## DATA EXTRACTS
········
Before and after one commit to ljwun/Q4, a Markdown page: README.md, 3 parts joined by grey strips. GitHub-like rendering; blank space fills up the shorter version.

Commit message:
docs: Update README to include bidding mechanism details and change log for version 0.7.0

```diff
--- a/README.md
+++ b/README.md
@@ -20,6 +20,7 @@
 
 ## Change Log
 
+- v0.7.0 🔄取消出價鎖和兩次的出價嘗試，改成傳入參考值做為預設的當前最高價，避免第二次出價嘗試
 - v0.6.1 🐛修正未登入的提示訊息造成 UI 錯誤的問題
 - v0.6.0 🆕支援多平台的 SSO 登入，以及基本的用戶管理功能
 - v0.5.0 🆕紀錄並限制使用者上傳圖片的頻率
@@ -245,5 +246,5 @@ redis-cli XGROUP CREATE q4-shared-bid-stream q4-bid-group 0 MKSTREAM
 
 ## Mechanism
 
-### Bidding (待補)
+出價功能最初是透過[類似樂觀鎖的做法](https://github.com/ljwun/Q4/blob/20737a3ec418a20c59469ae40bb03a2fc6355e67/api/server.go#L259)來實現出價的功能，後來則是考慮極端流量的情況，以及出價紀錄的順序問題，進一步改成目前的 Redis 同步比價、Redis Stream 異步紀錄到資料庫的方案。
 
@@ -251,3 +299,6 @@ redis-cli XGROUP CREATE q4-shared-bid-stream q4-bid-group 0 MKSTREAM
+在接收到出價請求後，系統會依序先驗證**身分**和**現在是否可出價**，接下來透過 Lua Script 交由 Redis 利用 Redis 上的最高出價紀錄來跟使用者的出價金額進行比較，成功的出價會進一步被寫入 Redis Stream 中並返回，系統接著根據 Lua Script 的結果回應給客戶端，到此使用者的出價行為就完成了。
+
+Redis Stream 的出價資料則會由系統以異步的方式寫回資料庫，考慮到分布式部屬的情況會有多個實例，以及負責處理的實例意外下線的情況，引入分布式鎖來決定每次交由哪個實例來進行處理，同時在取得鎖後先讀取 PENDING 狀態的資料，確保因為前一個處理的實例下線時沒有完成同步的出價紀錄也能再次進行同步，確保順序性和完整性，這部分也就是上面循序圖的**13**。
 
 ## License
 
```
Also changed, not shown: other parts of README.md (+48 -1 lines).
········
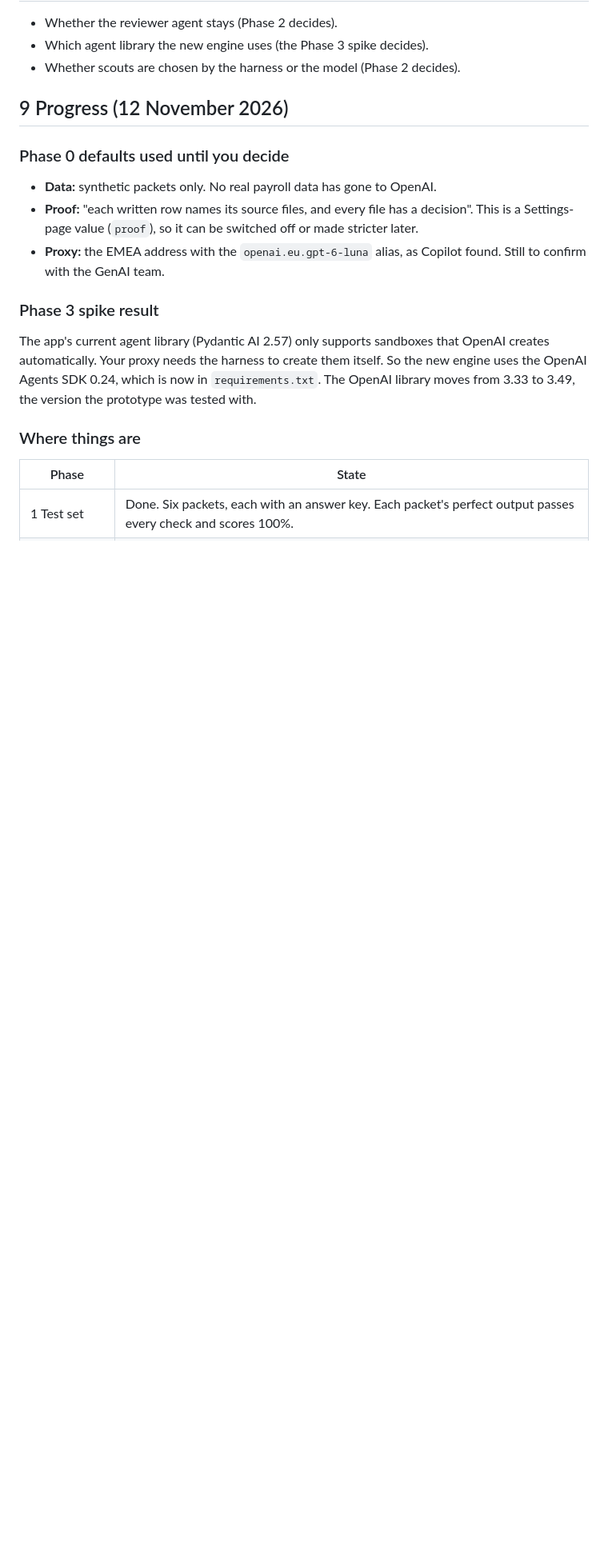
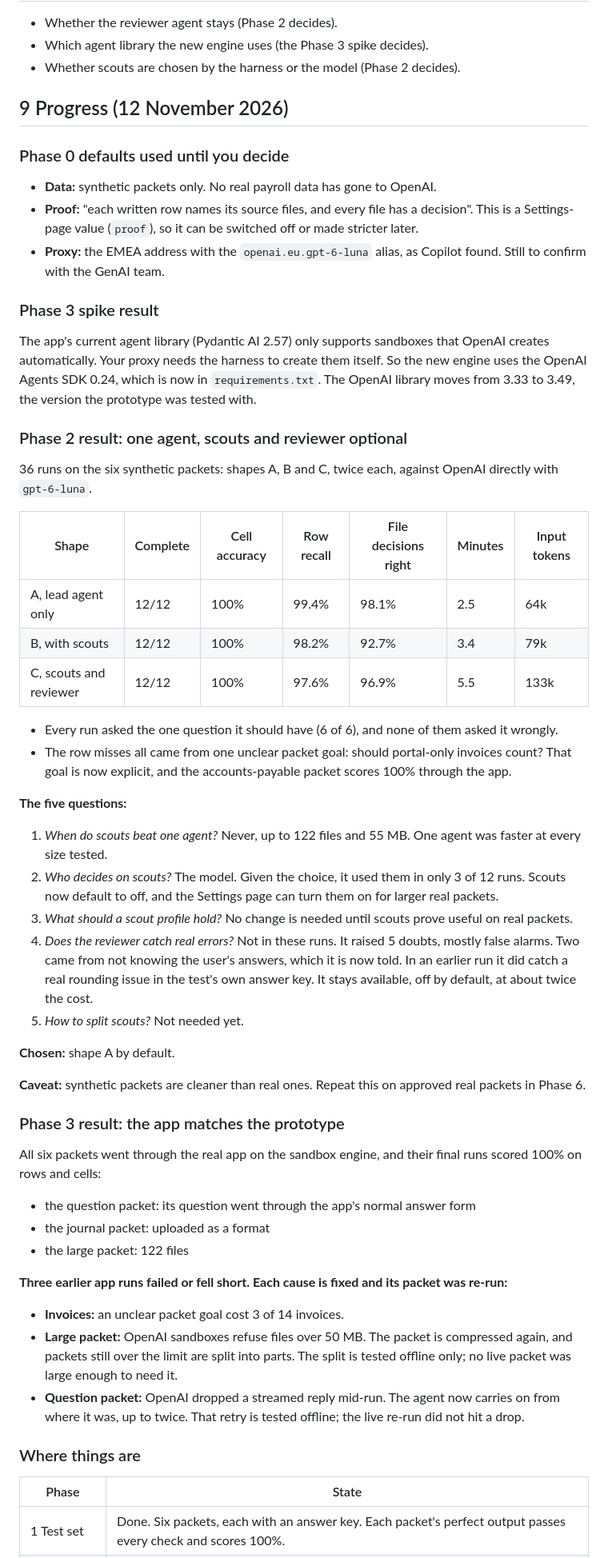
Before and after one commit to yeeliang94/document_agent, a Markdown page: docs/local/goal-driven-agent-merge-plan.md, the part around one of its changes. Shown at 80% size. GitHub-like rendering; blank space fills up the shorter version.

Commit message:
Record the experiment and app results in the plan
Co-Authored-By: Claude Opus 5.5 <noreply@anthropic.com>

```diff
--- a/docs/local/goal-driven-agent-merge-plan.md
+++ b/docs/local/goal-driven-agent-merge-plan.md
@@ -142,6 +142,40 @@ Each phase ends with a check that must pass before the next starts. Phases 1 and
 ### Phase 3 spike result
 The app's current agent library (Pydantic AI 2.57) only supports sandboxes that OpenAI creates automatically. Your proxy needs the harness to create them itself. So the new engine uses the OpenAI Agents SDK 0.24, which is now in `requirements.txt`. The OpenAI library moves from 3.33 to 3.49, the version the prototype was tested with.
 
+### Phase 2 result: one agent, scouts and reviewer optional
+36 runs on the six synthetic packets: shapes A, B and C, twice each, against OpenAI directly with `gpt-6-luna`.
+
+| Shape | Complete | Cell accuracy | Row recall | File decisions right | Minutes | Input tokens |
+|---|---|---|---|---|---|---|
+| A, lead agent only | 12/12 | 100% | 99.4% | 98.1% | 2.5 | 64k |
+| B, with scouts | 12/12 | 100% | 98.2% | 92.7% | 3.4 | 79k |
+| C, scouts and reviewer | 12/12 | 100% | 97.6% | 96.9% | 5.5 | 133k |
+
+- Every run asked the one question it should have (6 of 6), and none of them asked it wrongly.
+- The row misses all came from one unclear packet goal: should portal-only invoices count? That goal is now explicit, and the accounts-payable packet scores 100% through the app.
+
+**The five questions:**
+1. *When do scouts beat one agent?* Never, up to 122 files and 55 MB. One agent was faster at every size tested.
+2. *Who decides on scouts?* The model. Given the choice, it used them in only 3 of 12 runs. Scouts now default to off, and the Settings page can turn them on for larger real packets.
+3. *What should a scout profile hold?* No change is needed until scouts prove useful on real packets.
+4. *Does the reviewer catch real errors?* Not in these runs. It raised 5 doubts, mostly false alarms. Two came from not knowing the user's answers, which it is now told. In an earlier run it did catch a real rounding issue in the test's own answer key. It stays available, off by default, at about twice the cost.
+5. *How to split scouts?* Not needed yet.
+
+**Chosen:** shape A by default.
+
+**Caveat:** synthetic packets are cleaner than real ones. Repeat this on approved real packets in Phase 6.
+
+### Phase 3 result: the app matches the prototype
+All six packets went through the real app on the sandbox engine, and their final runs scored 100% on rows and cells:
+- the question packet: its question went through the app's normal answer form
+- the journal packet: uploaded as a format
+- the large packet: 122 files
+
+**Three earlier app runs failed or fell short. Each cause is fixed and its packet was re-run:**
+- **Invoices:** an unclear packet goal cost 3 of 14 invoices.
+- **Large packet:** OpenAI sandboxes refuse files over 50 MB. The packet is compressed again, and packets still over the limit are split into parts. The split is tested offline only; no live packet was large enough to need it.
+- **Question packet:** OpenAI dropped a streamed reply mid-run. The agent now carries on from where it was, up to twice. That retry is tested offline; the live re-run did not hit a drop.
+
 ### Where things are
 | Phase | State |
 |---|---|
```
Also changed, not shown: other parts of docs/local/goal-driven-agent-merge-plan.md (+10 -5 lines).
········
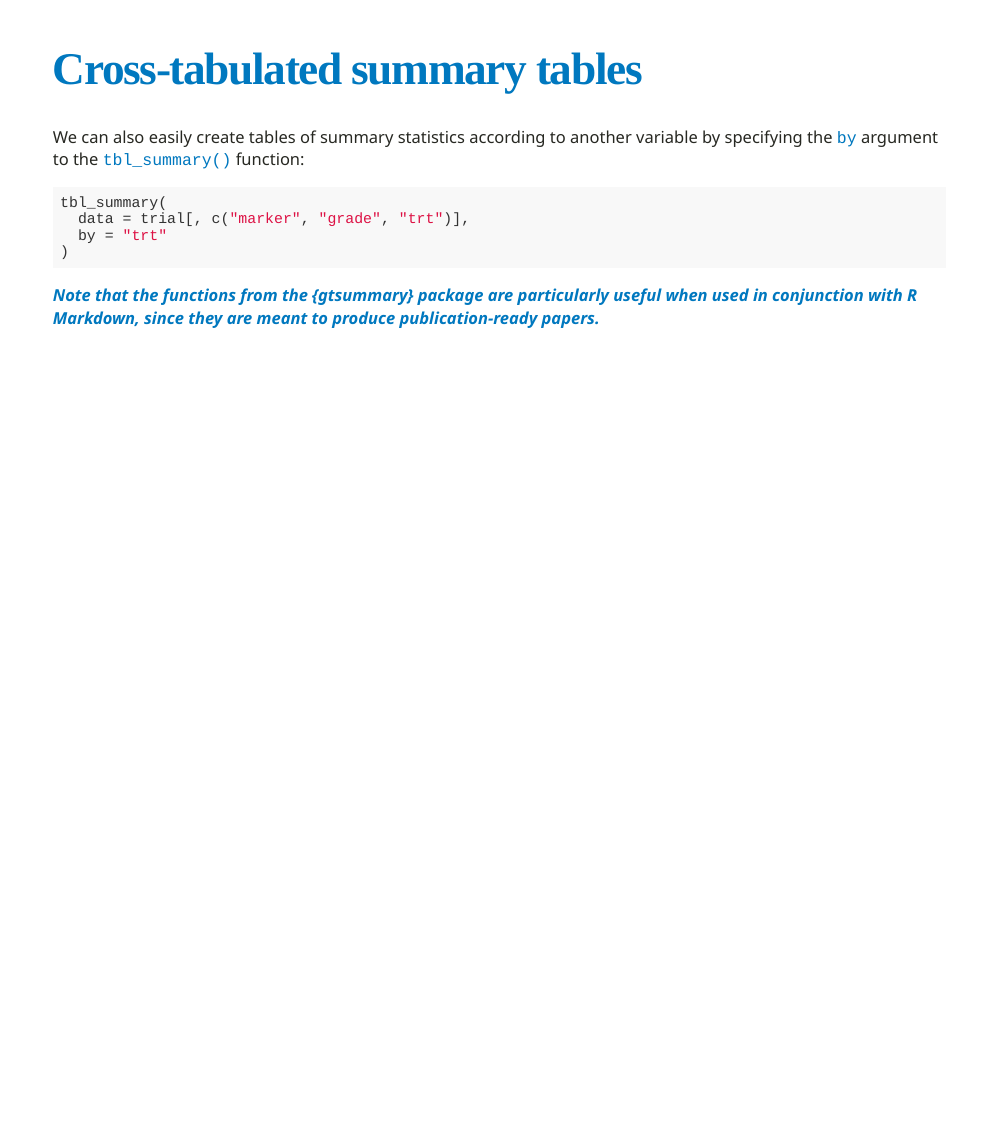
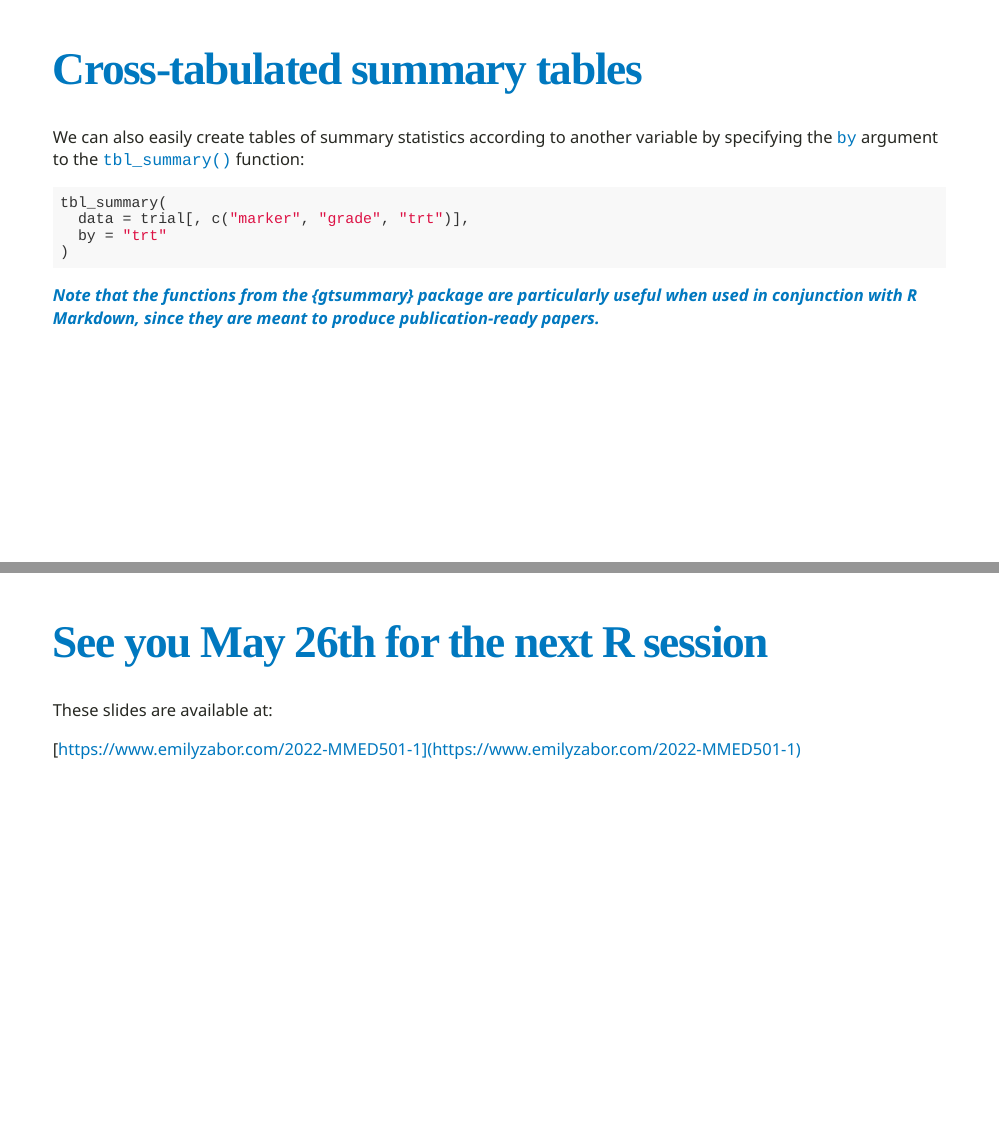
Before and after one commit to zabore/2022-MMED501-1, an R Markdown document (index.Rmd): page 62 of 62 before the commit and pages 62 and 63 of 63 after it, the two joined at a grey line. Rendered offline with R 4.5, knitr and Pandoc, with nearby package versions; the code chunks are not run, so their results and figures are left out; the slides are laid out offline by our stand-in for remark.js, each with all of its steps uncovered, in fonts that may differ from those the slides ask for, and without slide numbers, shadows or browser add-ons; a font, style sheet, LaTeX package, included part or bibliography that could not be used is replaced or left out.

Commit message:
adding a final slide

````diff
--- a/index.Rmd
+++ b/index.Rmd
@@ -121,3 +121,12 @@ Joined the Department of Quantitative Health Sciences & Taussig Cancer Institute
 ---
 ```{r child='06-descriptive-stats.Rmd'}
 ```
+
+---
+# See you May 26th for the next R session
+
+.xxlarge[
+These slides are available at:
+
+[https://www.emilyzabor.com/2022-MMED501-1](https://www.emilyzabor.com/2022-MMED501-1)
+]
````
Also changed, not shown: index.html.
········
## YOUR TASK
Copy out each line of the entries where the word "changed" is found.

## YOUR RESPONSE
Also changed, not shown: other parts of README.md (+48 -1 lines).
Also changed, not shown: other parts of docs/local/goal-driven-agent-merge-plan.md (+10 -5 lines).
Also changed, not shown: index.html.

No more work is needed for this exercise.